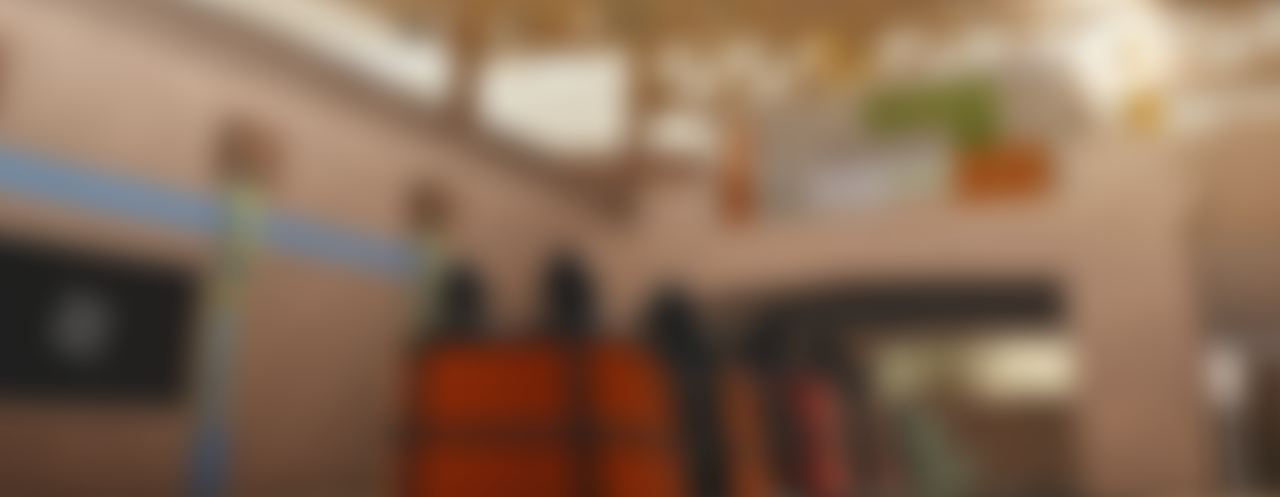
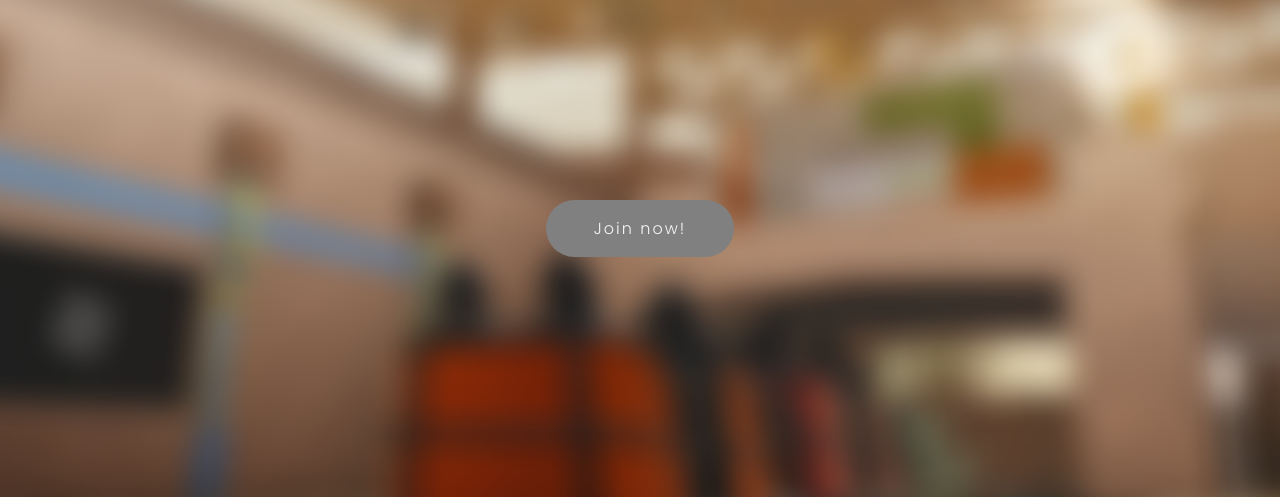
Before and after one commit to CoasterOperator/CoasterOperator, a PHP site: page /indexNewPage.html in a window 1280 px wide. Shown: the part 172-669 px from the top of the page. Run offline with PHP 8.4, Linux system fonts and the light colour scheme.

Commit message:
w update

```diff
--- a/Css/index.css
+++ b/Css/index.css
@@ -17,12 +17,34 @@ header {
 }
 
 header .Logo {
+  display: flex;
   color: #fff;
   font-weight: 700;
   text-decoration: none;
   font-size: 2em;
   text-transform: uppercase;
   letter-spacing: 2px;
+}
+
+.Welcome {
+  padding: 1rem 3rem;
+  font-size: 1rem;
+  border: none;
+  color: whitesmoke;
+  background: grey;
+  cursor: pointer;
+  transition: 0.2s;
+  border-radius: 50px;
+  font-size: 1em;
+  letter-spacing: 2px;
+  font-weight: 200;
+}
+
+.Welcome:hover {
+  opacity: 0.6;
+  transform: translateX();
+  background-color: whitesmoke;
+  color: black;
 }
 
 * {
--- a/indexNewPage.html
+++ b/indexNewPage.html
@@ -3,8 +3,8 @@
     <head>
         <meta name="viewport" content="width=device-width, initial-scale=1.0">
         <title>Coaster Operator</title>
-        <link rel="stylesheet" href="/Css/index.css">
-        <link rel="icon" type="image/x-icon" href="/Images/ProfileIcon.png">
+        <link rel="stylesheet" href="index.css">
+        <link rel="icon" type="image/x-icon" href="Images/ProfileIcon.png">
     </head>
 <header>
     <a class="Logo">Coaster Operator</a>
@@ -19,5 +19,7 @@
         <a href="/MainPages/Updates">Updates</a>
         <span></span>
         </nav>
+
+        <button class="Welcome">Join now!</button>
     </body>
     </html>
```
┄┄┄┄┄┄
- What you will do:
I'd like the records above given again exactly, please, without the pictures.

- Task output:
Before and after one commit to CoasterOperator/CoasterOperator, a PHP site: page /indexNewPage.html in a window 1280 px wide. Shown: the part 172-669 px from the top of the page. Run offline with PHP 8.4, Linux system fonts and the light colour scheme.

Commit message:
w update

```diff
--- a/Css/index.css
+++ b/Css/index.css
@@ -17,12 +17,34 @@ header {
 }
 
 header .Logo {
+  display: flex;
   color: #fff;
   font-weight: 700;
   text-decoration: none;
   font-size: 2em;
   text-transform: uppercase;
   letter-spacing: 2px;
+}
+
+.Welcome {
+  padding: 1rem 3rem;
+  font-size: 1rem;
+  border: none;
+  color: whitesmoke;
+  background: grey;
+  cursor: pointer;
+  transition: 0.2s;
+  border-radius: 50px;
+  font-size: 1em;
+  letter-spacing: 2px;
+  font-weight: 200;
+}
+
+.Welcome:hover {
+  opacity: 0.6;
+  transform: translateX();
+  background-color: whitesmoke;
+  color: black;
 }
 
 * {
--- a/indexNewPage.html
+++ b/indexNewPage.html
@@ -3,8 +3,8 @@
     <head>
         <meta name="viewport" content="width=device-width, initial-scale=1.0">
         <title>Coaster Operator</title>
-        <link rel="stylesheet" href="/Css/index.css">
-        <link rel="icon" type="image/x-icon" href="/Images/ProfileIcon.png">
+        <link rel="stylesheet" href="index.css">
+        <link rel="icon" type="image/x-icon" href="Images/ProfileIcon.png">
     </head>
 <header>
     <a class="Logo">Coaster Operator</a>
@@ -19,5 +19,7 @@
         <a href="/MainPages/Updates">Updates</a>
         <span></span>
         </nav>
+
+        <button class="Welcome">Join now!</button>
     </body>
     </html>
```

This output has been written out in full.